While the COVID-19 pandemic continues to dominate the agenda and will have an impact for data and privacy in the workplace in 2022 there are other developments that will also be of interest to global employers. We have considered some of the bigger Covid issues employers will be grappling with this year, as well as looking at the data and privacy aspects of the new proposed EU Directive on platform workers and the latest on technology and talent.
Inevitably as the latest variant of COVID-19 sweeps around the globe, employers will continue to review and assess the situation and ensure their policies and processes are up to date and conform with the latest guidance.
Areas of interest have centred around the following areas.
Vaccination, including mandatory vaccination (sometimes referred to as ‘no jab-no job’), whether limited to certain sectors such as health and social care or more widely required for whole populations (the recent Australian Open Tennis row shows how different countries approach vaccination!) are high on global employers’ radar.
It is also important to remember not all jurisdictions have rolled out vaccination programmes to the same population of employment age so it will be important not to discriminate against sectors of the workforce, whether on age or medical grounds.
Another thorny issue centres around the principle of data minimisation when it comes to employers recording vaccination and booster data. Some regulators, such as Ireland’s DPC, have made it clear that such recording and processing of vaccine data ‘is likely to represent unnecessary and excessive data collection for which no clear legal basis exists’ with only very narrowly defined exceptions. This causes a headache for employers when trying to balance their GDPR and UK GDPR (and similar obligations) obligations with those of health and safety.
While it is commonplace to record dates of annual leave, details about holiday destination etc. might be a step too far (certainly in pre-Covid times). However, in current circumstances international travel plans can also cause issues, whether travel is for business purposes or leisure. Should an employee travel abroad and then the rules for their country of destination change they may need to quarantine on return and therefore require additional leave to do so. How this issue is handled and any data recorded needs careful consideration. As ever a well-thought out, fair, clear and transparent policy can help prevent any problems should this situation arise.
Some countries are recognising Long Covid and the medical complications and issues surrounding this condition. Will Long Covid be recognised as a disability for equality law purposes? If so, are there any concerns around holding this special category health data, especially if it is held in conjunction with vaccination data or the choice not to have taken up vaccination? As special category data it is even more important to be clear and transparent with your employees what data you are recording, for what purposes and what the legal basis is for doing so.
Remote and hybrid working
Although this is considered by many as the new normal, including the onboarding of new employees remotely, there are still workplace data privacy issues and risks to address. Whether at the start of the employee journey with adapted remote right to work checks, confidentiality issues with family or roommates in close proximity, flexibility for parents and carers, who may be home schooling while isolating or due to a lockdown, or due to a lack of respite care, let alone the need for diligence in applying security patches and updates in a timely manner to prevent vulnerabilities and potential breaches, there are many workplace data and privacy issues to consider and address. Many policies and processes will have been adapted and updated throughout the pandemic but perhaps our new year’s resolution should be to take a look at these documents and refresh them in light of our experiences.

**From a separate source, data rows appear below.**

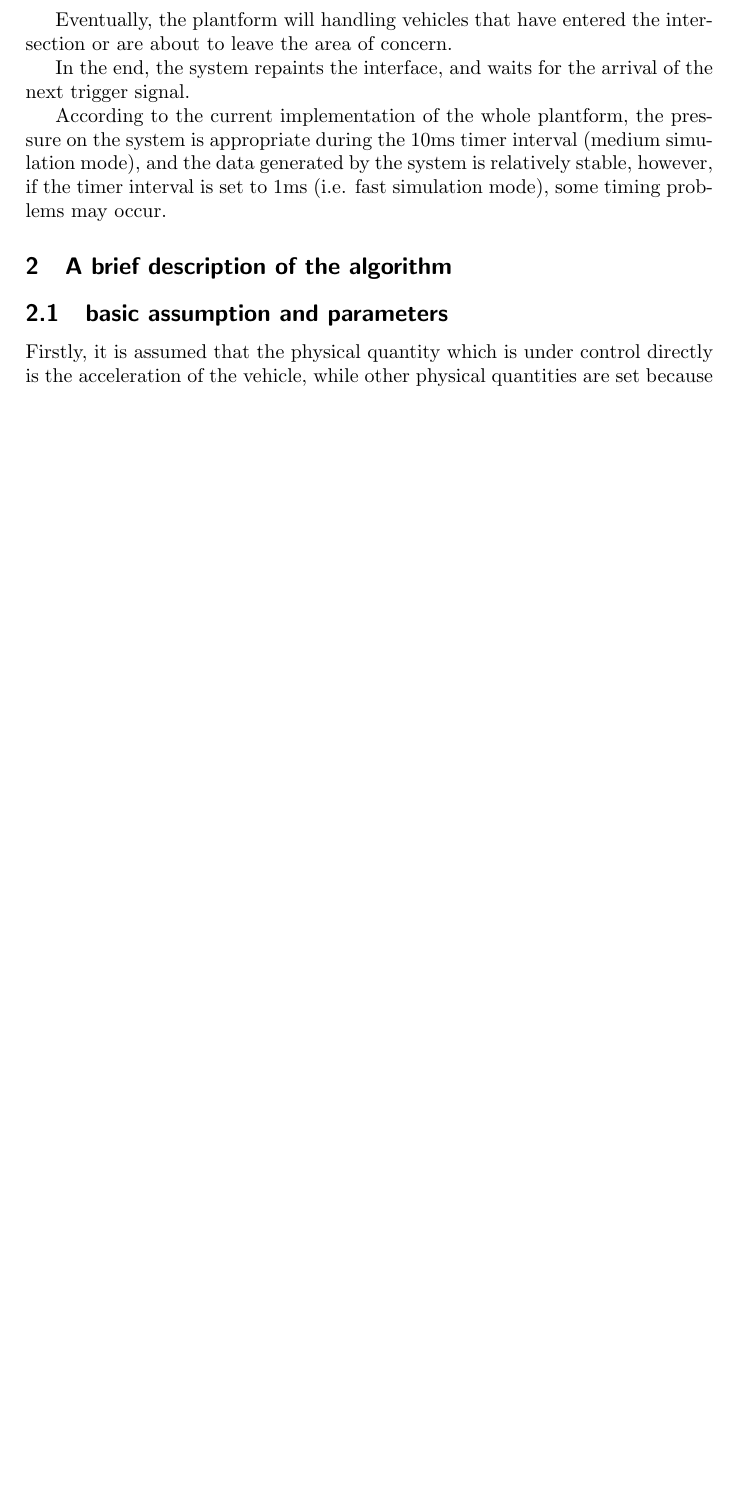
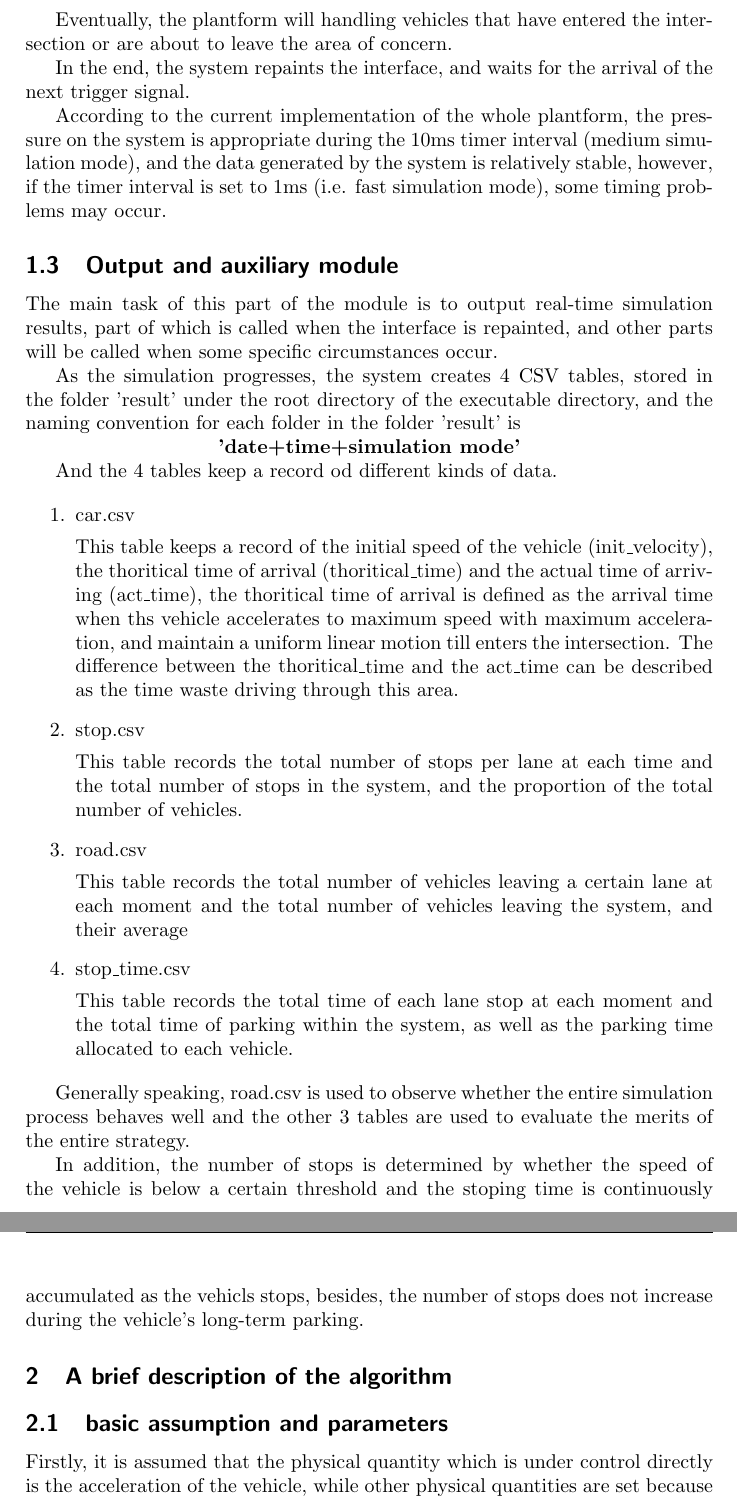
Before and after one commit to ZeroWeight/Traffic, a LaTeX document (pre/p1.tex): part of page 3 of 11 before the commit and two parts of pages 3 and 4 of 12 after it, the two joined at a grey line, cut so that both start at the same text, the shorter picture padded with empty space. The pictures show the PDF file pre/p1.pdf that the author committed with the source.

Commit message:
chpt 1 fin, remains pic'

```diff
--- a/pre/p1.tex
+++ b/pre/p1.tex
@@ -63,6 +63,37 @@ Eventually, the plantform will handling vehicles that have entered the intersect
 In the end, the system repaints the interface, and waits for the arrival of the next trigger signal.
 
 According to the current implementation of the whole plantform, the pressure on the system is appropriate during the 10ms timer interval (medium simulation mode), and the data generated by the system is relatively stable, however, if the timer interval is set to 1ms (i.e. fast simulation mode), some timing problems may occur.
+
+\subsection{Output and auxiliary module}
+The main task of this part of the module is to output real-time simulation results, part of which is called when the interface is repainted, and other parts will be called when some specific circumstances occur.
+
+As the simulation progresses, the system creates 4 CSV tables, stored in the folder 'result' under the root directory of the executable directory, and the naming convention for each folder in the folder 'result' is
+
+\centerline{\textbf{'date+time+simulation mode'}}
+
+And the 4 tables keep a record od different kinds of data.
+
+\begin{enumerate}
+\item car.csv
+
+This table keeps a record of the initial speed of the vehicle (init\_velocity), the thoritical time of arrival (thoritical\_time) and the actual time of arriving (act\_time), the thoritical time of arrival is defined as the arrival time when ths vehicle accelerates to maximum speed with maximum acceleration, and maintain a uniform linear motion till enters the intersection. The difference between the thoritical\_time and the act\_time can be described as the time waste driving through this area.
+
+\item stop.csv
+
+This table records the total number of stops per lane at each time and the total number of stops in the system, and the proportion of the total number of vehicles.
+
+\item road.csv
+
+This table records the total number of vehicles leaving a certain lane at each moment and the total number of vehicles leaving the system, and their average
+
+\item stop\_time.csv
+
+This table records the total time of each lane stop at each moment and the total time of parking within the system, as well as the parking time allocated to each vehicle.
+\end{enumerate}
+
+Generally speaking, road.csv is used to observe whether the entire simulation process behaves well and the other 3 tables are used to evaluate the merits of the entire strategy.
+
+In addition, the number of stops is determined by whether the speed of the vehicle is below a certain threshold and the stoping time is continuously accumulated as the vehicls stops, besides, the number of stops does not increase during the vehicle's long-term parking.
 \section{A brief description of the algorithm}
 \subsection{basic assumption and parameters}
 Firstly, it is assumed that the physical quantity which is under control directly is the acceleration of the vehicle, while other physical quantities are set because of the theorem given by kinematics, such as
```
Also changed, not shown: pre/p1.pdf, 1 other file.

With more remote working has come the increase in monitoring employees remotely. For some countries this is considered perfectly normal while in others this is seen as unacceptable and a breach of their data and privacy rights. While employers may argue it helps them to monitor productivity and engagement, many believe they do so at the expense of employee trust. This in turn has been said to increase the potential of the insider threat where a disgruntled employee may cause any number of issues for an employer (think of the Morrisons data breach in the UK).
On 9 December 2021, the European Commission published a proposal for a Directive regulating platform work. It is important to note that the majority of platform workers will not be impacted and that 85-94% of platform workers will see their self-employed status confirmed.
What is of key interest from a privacy perspective are the proposals in Chapter III of the proposed Directive:
The proposed Directive will potentially widen an employer’s obligations to provide transparency about, and keep under review, and provide safeguards in relation to, any automated monitoring or decision-making system it uses in relation to platform workers. While this is only an EU proposal at present, and may take a number of years to be implemented, employers will need to review their privacy notices and ensure their Data Protection Impact Assessments for such systems are fit for purpose when the time comes.
It is expected that the accelerated implementation of technology we have seen throughout the pandemic will continue, and drive workplace change in 2022. Chasing talent means that employers not only need the latest technology for efficiency and productivity but also to attract and retain the best talent. While this may be true it should not be at the expense of robust, secure and tested systems to ensure employers do not fall foul of Article 9 and 22 GDPR, unconscious bias in algorithms or safeguarding data.
As ever developments in workplace data and privacy impact employers around the globe and Ius Laboris will continue to keep track of them. Watch this space…